DATASET RECORDS:
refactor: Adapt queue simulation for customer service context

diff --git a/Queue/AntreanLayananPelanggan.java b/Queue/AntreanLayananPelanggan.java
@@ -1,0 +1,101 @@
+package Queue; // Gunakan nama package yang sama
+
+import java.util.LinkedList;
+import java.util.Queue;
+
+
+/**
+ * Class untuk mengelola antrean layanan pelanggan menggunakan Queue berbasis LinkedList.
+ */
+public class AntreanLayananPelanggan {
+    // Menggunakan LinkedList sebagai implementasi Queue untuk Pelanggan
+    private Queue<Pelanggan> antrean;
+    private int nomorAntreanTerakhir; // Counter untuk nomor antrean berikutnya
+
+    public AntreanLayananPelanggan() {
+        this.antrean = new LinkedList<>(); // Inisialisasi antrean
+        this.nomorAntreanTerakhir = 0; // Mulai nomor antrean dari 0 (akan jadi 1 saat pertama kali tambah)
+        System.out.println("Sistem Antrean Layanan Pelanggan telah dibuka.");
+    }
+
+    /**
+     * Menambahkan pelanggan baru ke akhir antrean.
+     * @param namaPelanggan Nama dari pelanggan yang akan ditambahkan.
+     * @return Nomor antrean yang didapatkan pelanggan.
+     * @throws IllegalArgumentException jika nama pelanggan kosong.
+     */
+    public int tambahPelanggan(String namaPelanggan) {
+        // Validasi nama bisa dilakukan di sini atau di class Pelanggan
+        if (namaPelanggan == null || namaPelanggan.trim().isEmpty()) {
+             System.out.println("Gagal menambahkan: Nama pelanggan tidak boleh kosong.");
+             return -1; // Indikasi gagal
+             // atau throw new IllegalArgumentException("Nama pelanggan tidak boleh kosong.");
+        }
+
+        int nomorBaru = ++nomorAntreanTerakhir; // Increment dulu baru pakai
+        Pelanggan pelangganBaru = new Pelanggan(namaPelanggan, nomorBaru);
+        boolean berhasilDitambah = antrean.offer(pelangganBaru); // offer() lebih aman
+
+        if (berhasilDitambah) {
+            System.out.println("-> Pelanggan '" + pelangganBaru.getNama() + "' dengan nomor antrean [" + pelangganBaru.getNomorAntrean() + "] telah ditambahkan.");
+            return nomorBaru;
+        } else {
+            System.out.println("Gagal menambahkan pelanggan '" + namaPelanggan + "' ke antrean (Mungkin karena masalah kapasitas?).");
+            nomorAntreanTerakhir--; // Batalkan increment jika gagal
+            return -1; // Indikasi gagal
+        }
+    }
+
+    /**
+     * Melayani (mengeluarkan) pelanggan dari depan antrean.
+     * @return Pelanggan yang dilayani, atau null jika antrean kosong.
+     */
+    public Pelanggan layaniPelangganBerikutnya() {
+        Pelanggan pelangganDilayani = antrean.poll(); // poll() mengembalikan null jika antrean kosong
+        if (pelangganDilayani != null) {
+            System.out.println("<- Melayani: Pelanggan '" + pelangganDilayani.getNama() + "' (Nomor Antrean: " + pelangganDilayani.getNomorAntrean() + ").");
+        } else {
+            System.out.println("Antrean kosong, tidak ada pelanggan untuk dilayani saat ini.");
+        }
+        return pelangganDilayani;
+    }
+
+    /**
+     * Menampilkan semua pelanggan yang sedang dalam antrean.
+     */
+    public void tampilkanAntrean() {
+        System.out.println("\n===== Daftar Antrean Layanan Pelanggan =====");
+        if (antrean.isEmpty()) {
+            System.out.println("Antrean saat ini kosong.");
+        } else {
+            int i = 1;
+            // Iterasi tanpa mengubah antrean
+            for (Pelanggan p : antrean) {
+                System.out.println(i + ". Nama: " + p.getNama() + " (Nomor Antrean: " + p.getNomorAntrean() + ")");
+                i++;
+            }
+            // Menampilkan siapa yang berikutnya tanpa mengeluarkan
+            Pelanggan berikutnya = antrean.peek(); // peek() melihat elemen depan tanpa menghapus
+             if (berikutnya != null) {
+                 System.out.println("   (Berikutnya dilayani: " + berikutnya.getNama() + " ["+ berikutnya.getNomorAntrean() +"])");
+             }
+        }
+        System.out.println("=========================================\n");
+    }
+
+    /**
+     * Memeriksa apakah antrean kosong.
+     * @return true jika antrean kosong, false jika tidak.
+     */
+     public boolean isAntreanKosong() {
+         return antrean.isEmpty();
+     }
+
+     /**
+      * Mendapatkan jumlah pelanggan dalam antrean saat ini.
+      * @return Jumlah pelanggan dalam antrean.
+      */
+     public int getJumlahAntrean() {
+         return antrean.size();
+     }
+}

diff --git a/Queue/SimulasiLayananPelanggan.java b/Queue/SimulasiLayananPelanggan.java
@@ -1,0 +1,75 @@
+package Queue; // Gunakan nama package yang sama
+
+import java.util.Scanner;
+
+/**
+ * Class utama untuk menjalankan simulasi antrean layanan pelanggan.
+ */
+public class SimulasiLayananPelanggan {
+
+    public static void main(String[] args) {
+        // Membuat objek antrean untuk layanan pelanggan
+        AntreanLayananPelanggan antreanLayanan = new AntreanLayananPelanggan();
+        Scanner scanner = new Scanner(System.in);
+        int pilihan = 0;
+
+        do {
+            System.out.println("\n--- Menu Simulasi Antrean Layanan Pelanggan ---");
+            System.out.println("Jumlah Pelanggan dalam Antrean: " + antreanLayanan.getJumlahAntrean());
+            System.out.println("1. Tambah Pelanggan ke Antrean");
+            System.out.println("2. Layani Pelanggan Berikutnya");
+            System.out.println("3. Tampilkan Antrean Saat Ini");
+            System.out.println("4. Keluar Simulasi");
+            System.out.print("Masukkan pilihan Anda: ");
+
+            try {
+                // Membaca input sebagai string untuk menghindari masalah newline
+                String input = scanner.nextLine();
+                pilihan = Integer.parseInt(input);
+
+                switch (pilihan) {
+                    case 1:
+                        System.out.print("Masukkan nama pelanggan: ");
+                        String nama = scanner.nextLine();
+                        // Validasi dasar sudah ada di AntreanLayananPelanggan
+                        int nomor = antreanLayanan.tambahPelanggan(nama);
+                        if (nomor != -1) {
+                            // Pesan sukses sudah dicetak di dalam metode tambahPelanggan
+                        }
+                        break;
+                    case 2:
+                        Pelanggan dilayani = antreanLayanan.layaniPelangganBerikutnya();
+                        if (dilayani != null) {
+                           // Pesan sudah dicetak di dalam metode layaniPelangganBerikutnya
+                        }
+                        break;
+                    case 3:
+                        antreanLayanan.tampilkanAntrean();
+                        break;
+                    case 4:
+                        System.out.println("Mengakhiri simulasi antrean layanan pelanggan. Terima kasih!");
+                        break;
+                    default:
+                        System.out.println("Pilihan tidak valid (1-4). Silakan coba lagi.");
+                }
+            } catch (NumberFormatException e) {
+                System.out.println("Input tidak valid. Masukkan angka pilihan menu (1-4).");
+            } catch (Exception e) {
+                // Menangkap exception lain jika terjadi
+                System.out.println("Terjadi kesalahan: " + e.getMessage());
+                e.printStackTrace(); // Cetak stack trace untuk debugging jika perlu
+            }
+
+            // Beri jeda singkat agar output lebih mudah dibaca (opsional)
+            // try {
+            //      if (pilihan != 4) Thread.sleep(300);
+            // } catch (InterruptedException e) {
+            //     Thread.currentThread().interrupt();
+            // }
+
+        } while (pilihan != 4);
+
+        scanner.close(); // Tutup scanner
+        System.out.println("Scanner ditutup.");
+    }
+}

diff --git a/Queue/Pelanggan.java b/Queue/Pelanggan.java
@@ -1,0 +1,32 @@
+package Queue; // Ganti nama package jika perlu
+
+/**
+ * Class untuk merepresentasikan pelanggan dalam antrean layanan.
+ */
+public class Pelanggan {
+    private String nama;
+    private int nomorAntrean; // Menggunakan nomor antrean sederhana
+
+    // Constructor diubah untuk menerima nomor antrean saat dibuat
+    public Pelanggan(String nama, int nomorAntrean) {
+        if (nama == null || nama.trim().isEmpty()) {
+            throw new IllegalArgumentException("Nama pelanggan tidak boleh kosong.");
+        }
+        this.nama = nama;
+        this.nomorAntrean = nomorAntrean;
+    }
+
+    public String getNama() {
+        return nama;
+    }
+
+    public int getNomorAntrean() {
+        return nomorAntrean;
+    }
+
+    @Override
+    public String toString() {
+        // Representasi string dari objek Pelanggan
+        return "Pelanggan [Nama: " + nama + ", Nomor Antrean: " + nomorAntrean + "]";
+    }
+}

ACTION ITEM:
Locate the word "java" in the entries, and copy every line where it is found.

WRITTEN RESPONSE:
diff --git a/Queue/AntreanLayananPelanggan.java b/Queue/AntreanLayananPelanggan.java
+import java.util.LinkedList;
+import java.util.Queue;
diff --git a/Queue/SimulasiLayananPelanggan.java b/Queue/SimulasiLayananPelanggan.java
+import java.util.Scanner;
diff --git a/Queue/Pelanggan.java b/Queue/Pelanggan.java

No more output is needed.